The sound of marching feet. The now familiar sight of German soldiers trooping through the Arc de Triomphe in Paris, marking their own triumphant seizure of the city, and symbolically, of France as a whole. From the opening shots through to its tragic end, Jean-Pierre Melville’s classic Army of Shadows about the French Resistance is so full of influential, iconic imagery that, watching the film more than 40 years after its original release in 1969, it’s difficult to shake the feeling of déjà vu.

A key figure in the Resistance, Philippe Gerbier (Lino Ventura) is interned, without charge, in a prison camp. His jailers aren’t German, but French (the first of many critiques of collaborationists, and subtly, of the French as a whole). He soon escapes and finds his way to Marseilles, where, with two trusted colleagues, Le Masque (Claude Mann) and Le Bison (Christian Barbier), justice is meted out in brutal fashion to the person who betrayed him. Now a known and wanted man, Gerbier’s survival takes on new prominence, with the film twisting its way through a series of arrests of both Gerbier and his helpers and the subsequent, dangerous attempts at their rescue.

For the three comrades are part of the handful of men and one formidable woman (with her one, fatal flaw) who form the cell at the heart of the film, which was based on Joseph Kessel’s 1943 novel of the same name and influenced by Melville’s own war-time experiences. Devoted members of the Resistance, they are isolated figures, alone in the sacrifices they make to protect each other and in their efforts to subvert the Germans. Their strength lies in their convictions and unswerving devotion to the cell; Gerbier almost worships Luc Jardie (Paul Meurisse), a philosopher, writer and their leader.

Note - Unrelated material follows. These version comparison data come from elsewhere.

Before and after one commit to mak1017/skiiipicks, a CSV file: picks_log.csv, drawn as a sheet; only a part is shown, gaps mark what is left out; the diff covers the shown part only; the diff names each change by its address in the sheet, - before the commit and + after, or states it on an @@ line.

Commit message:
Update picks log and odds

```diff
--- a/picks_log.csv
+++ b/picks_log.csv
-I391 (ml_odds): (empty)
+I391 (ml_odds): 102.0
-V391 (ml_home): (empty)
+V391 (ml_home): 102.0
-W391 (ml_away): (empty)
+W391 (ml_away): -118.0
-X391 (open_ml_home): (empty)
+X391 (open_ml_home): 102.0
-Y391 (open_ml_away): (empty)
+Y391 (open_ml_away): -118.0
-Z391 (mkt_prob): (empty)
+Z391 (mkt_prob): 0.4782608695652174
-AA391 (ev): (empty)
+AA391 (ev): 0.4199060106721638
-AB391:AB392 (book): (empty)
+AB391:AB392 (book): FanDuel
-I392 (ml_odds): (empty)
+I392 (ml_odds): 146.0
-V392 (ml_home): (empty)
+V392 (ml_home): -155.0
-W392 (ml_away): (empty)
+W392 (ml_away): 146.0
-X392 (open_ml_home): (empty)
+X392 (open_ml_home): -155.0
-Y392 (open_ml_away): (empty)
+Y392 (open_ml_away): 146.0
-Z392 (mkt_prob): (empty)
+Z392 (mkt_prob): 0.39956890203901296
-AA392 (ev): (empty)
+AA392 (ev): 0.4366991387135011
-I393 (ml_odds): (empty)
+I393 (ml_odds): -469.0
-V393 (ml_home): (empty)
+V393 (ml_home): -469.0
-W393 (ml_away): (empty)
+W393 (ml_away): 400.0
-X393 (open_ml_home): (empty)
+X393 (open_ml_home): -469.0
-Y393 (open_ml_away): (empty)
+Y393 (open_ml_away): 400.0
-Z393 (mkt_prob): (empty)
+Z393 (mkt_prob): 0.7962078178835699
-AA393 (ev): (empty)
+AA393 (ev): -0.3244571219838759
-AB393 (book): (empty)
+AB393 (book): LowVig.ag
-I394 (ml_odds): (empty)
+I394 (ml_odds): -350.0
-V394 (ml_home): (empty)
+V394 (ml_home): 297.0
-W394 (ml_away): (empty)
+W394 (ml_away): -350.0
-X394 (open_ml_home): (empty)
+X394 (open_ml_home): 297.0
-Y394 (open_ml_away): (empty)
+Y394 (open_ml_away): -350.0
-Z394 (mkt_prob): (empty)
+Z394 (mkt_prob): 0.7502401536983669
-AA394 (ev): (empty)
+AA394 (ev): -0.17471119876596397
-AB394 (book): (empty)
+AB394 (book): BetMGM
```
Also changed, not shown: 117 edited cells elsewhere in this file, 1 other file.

There is little romanticism in the portrayal of their actions, no bending of history to make the Resistance seem somehow glamorous. Melville’s Army of Shadows is an austere film, shot in steely grey and blue tones, in an almost minimalist style. The languorous, late-60s pacing succeeds in creating an almost real-time sense of suspense. When Mathilde (terrifically played by Simone Signoret), disguised as a nurse, tries to enter the jail where another comrade has been kept prisoner and nearly tortured to death, the seconds crawl by as she waits for her papers to be approved by the guards. Melville creates the feeling of nervous energy and fear that anyone would feel in those tense moments, unsure if they’re about to be exposed as agents, and knowing the horrific reality of what would happen if they were. And by the film’s unhappy conclusion, the members of the cell have all been humiliated, tormented and sadistically toyed with by the Germans in what, in those years, was an almost futile battle.

With its strong political undertones, Army of Shadows was doomed to failure on its original release and denounced, in part, for being Gaullist – it was released shortly after the May 68 protests and the backlash against de Gaulle. Thanks to the controversy that surrounded the film, it was never released for distribution in the United States until it appeared on DVD in 2006. Now widely regarded as a masterpiece, its reissue on Blu-ray is a welcome opportunity to rediscover this compelling and important film.

Sarah Cronin